Thus, in a simulated universe, you would not be consciously reflecting internally on what all this means to you, as a self-aware being. You would instead be a symbolic figment, like a non-player character in a video game, whose programmed actions would henceforth be nominally altered by this new input.
Since you are internally aware of this distinction, then you can feel confident that you, at least, are not a mere line of code in some hyper-advanced simulation.
Unless, of course, self-awareness is (for some reason) necessary to the simulation.
Which bring us to the ethical consideration.
Imagine a civilization advanced enough to create simulated personalities that experience self-awareness. Would not this civilization also understand the responsibility inherent in creating such a universe of beings? Certainly they would understand that the moment self-awareness is granted, a person is created.
With the insertion of consciousness, mere inert programming becomes new life.
Why else do we care about these two?
Conclusion: since you, reading this, have self-awareness—an internal and invisible consciousness of being you and no one else—then we can logically infer from this one of two comforting assumptions:
One: that we are probably not the simulated creation of a hyper-advanced computer model, since there would be no value in creating simulated figments with conscious self-awareness.
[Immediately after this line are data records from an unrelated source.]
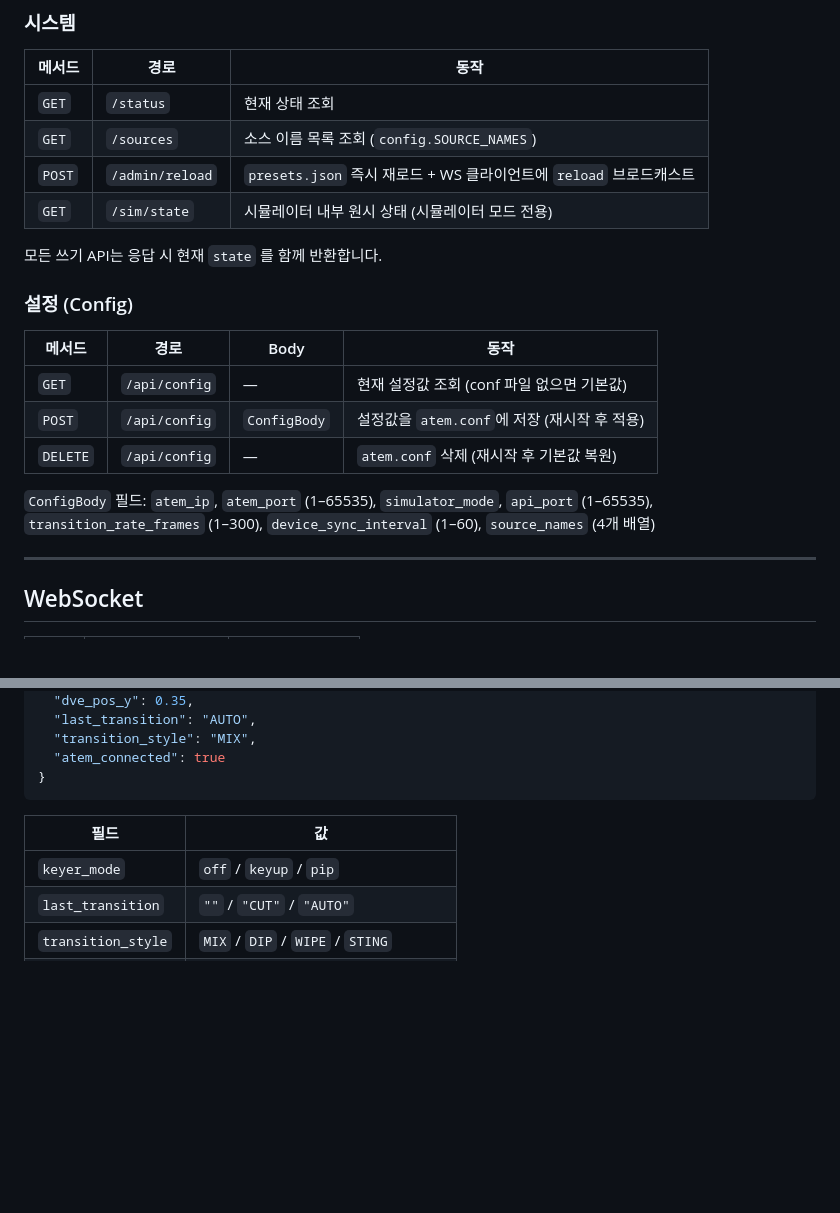
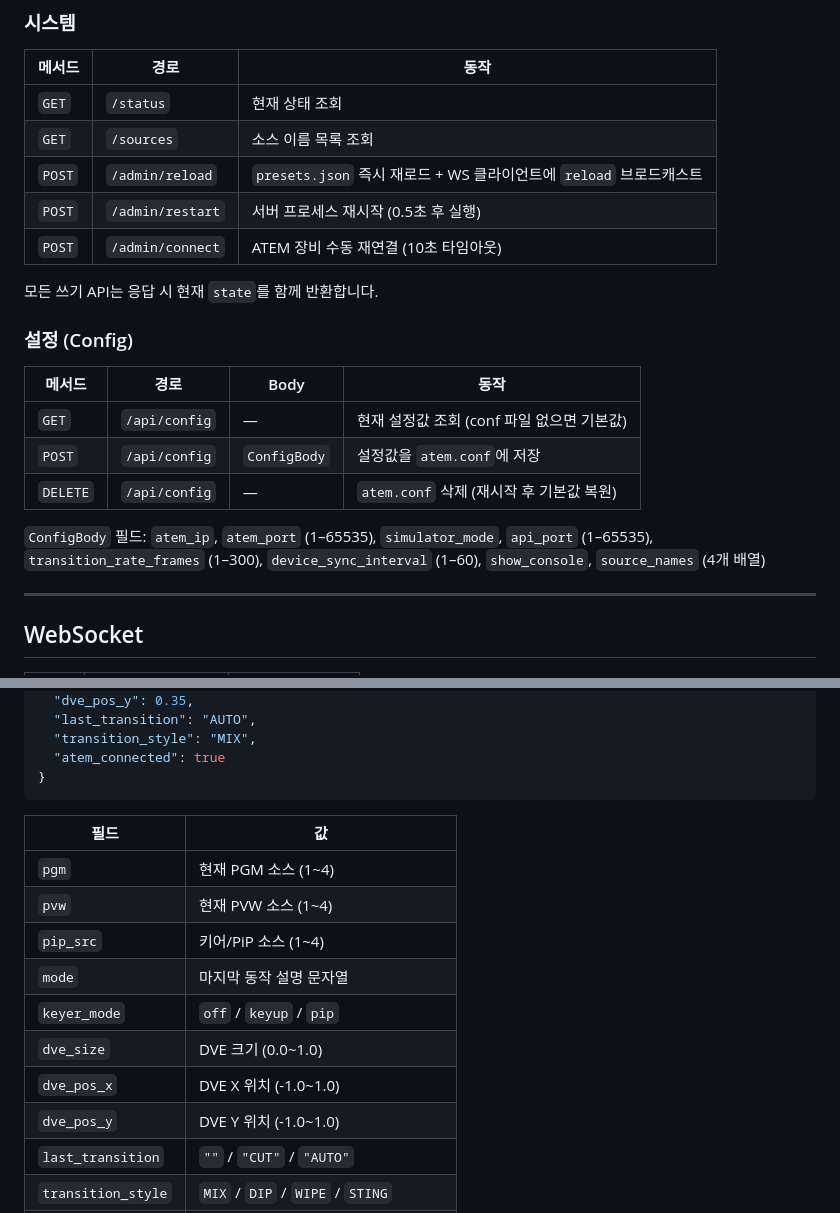
Before and after one commit to gphunter1004/atem-controller, a Markdown page: README.md, 2 parts joined by grey strips. GitHub-like rendering; blank space fills up the shorter version.

```diff
--- a/README.md
+++ b/README.md
@@ -218,21 +226,22 @@ SOURCE_NAMES           = ["소스 1", "소스 2", "소스 3", "소스 4"]  # PGM
 | 메서드 | 경로 | 동작 |
 |---|---|---|
 | `GET` | `/status` | 현재 상태 조회 |
-| `GET` | `/sources` | 소스 이름 목록 조회 (`config.SOURCE_NAMES`) |
+| `GET` | `/sources` | 소스 이름 목록 조회 |
 | `POST` | `/admin/reload` | `presets.json` 즉시 재로드 + WS 클라이언트에 `reload` 브로드캐스트 |
-| `GET` | `/sim/state` | 시뮬레이터 내부 원시 상태 (시뮬레이터 모드 전용) |
+| `POST` | `/admin/restart` | 서버 프로세스 재시작 (0.5초 후 실행) |
+| `POST` | `/admin/connect` | ATEM 장비 수동 재연결 (10초 타임아웃) |
 
-모든 쓰기 API는 응답 시 현재 `state` 를 함께 반환합니다.
+모든 쓰기 API는 응답 시 현재 `state`를 함께 반환합니다.
 
 ### 설정 (Config)
 
 | 메서드 | 경로 | Body | 동작 |
 |---|---|---|---|
 | `GET` | `/api/config` | — | 현재 설정값 조회 (conf 파일 없으면 기본값) |
-| `POST` | `/api/config` | `ConfigBody` | 설정값을 `atem.conf`에 저장 (재시작 후 적용) |
+| `POST` | `/api/config` | `ConfigBody` | 설정값을 `atem.conf`에 저장 |
 | `DELETE` | `/api/config` | — | `atem.conf` 삭제 (재시작 후 기본값 복원) |
 
-`ConfigBody` 필드: `atem_ip`, `atem_port` (1–65535), `simulator_mode`, `api_port` (1–65535), `transition_rate_frames` (1–300), `device_sync_interval` (1–60), `source_names` (4개 배열)
+`ConfigBody` 필드: `atem_ip`, `atem_port` (1–65535), `simulator_mode`, `api_port` (1–65535), `transition_rate_frames` (1–300), `device_sync_interval` (1–60), `show_console`, `source_names` (4개 배열)
 
 ---
 
@@ -364,7 +375,14 @@ pos_y: -1.0(하) ~ +1.0(상)
 
 | 필드 | 값 |
 |---|---|
+| `pgm` | 현재 PGM 소스 (1~4) |
+| `pvw` | 현재 PVW 소스 (1~4) |
+| `pip_src` | 키어/PiP 소스 (1~4) |
+| `mode` | 마지막 동작 설명 문자열 |
 | `keyer_mode` | `off` / `keyup` / `pip` |
+| `dve_size` | DVE 크기 (0.0~1.0) |
+| `dve_pos_x` | DVE X 위치 (-1.0~1.0) |
+| `dve_pos_y` | DVE Y 위치 (-1.0~1.0) |
 | `last_transition` | `""` / `"CUT"` / `"AUTO"` |
 | `transition_style` | `MIX` / `DIP` / `WIPE` / `STING` |
 | `atem_connected` | `true` = 서버 ↔ ATEM 장비 연결 정상 |
```
Also changed, not shown: other parts of README.md (+65 -55 lines), API-SPEC.md (+30 -26 lines).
It would simply not serve the simulation in any measurable, practical way to include such a complicated and ethically problematic detail.
Or two: that even if we are computer simulations imbued, for whatever reason, with conscious self-awareness, then it stands to reason that such an advanced society would also understand the ethical responsibility of creating what is, essentially, sentient life, and would treat it as such.
Unless, of course, that society is both hyper-advanced and painstakingly sadistic, which is possible, albeit highly unlikely (despite my conviction that humanity is, at best, only accidentally good, and only sometimes). I simply don’t believe that a truly sadistic culture could survive long enough to create such advanced computer technology as would be required for self-aware digital life.
So: Neil DeGrasse Tyson, Elon Musk, and the rest of us can breath easy knowing that either we are, in fact, “base reality” (most likely) or at least that our programmers know and respect that they’ve created a form of life deserving of preservation.
So how do the smartest minds in our universe miss this fairly obvious clue that we aren’t in grave danger of being turned off/rebooted?
Maybe it just proves that sometimes the smartest people are likely to miss the simplest truths.
Or maybe it proves that the purpose of this simulated reality is to make me believe that I’m smarter than Elon Musk and Neil Degrasse Tyson.
Both explanations seem equally likely to me.